Records to process.
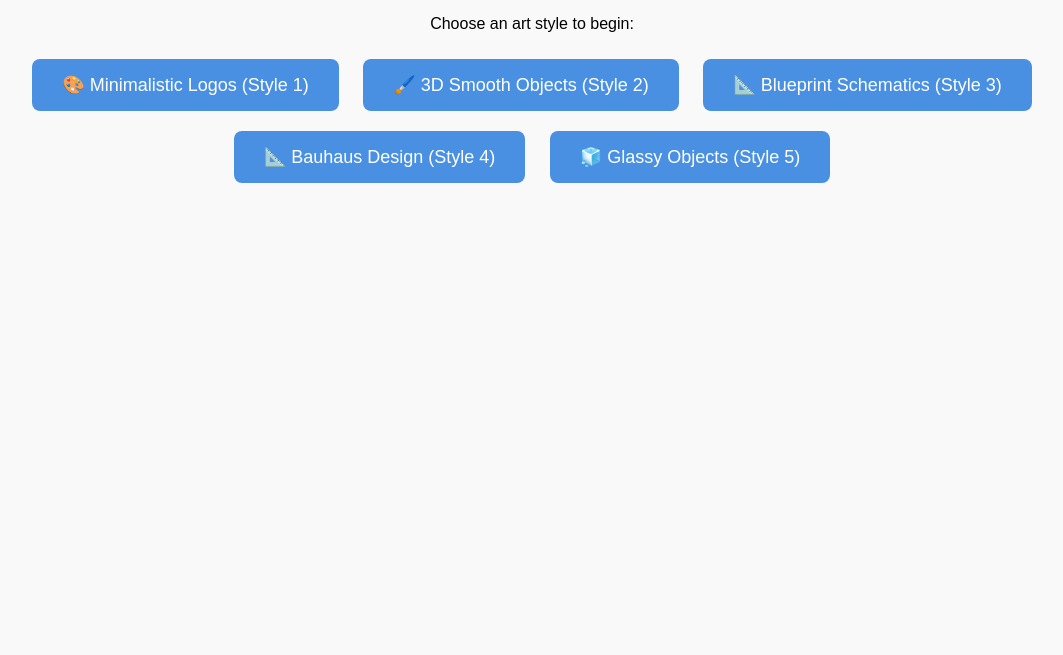
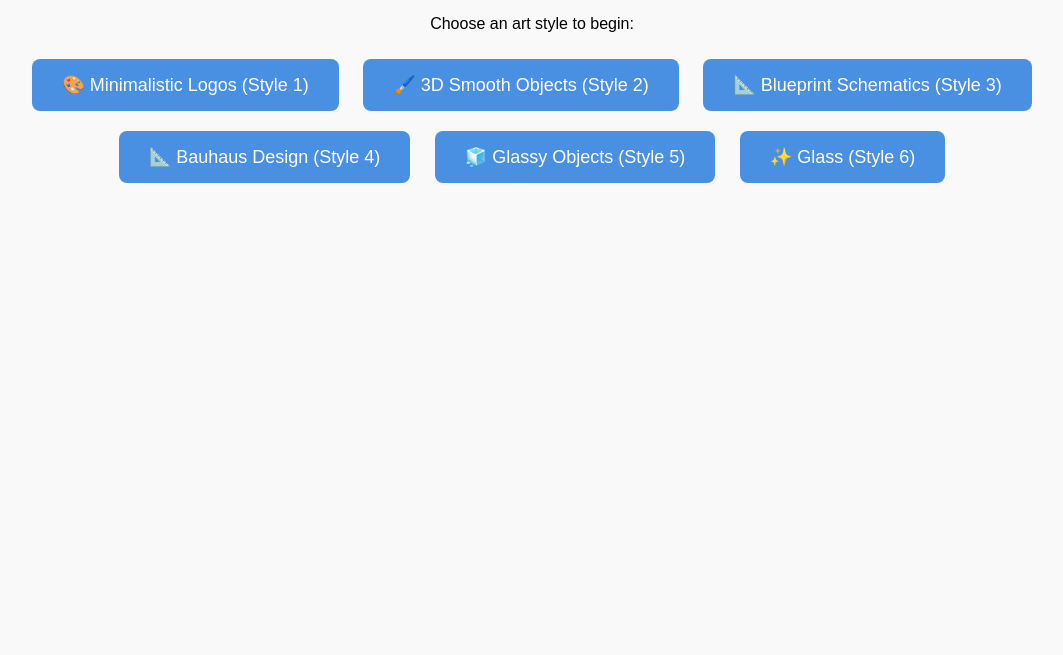
Before and after one commit to Domnik222/ai-image-generator, a website: page src/public/index.html in a window 1280 px wide. Shown: the part 145-800 px from the top of the page, without its empty margins (108-1171 px from the left). Drawn offline with Linux system fonts and the light colour scheme.

Commit message:
Update index.html

```diff
--- a/src/public/index.html
+++ b/src/public/index.html
@@ -39,6 +39,7 @@
     <a class="btn" href="agent3.html">📐 Blueprint Schematics (Style 3)</a>
     <a class="btn" href="agent4.html">📐 Bauhaus Design (Style 4)</a>
     <a class="btn" href="agent5.html">🧊 Glassy Objects (Style 5)</a>
+    <a class="btn" href="agent6.html">✨ Glass (Style 6)</a>
   </div>
 </body>
 </html>
```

What is needed. What is needed is a word-for-word copy of the records above, excluding pictures.

Result.
Before and after one commit to Domnik222/ai-image-generator, a website: page src/public/index.html in a window 1280 px wide. Shown: the part 145-800 px from the top of the page, without its empty margins (108-1171 px from the left). Drawn offline with Linux system fonts and the light colour scheme.

Commit message:
Update index.html

```diff
--- a/src/public/index.html
+++ b/src/public/index.html
@@ -39,6 +39,7 @@
     <a class="btn" href="agent3.html">📐 Blueprint Schematics (Style 3)</a>
     <a class="btn" href="agent4.html">📐 Bauhaus Design (Style 4)</a>
     <a class="btn" href="agent5.html">🧊 Glassy Objects (Style 5)</a>
+    <a class="btn" href="agent6.html">✨ Glass (Style 6)</a>
   </div>
 </body>
 </html>
```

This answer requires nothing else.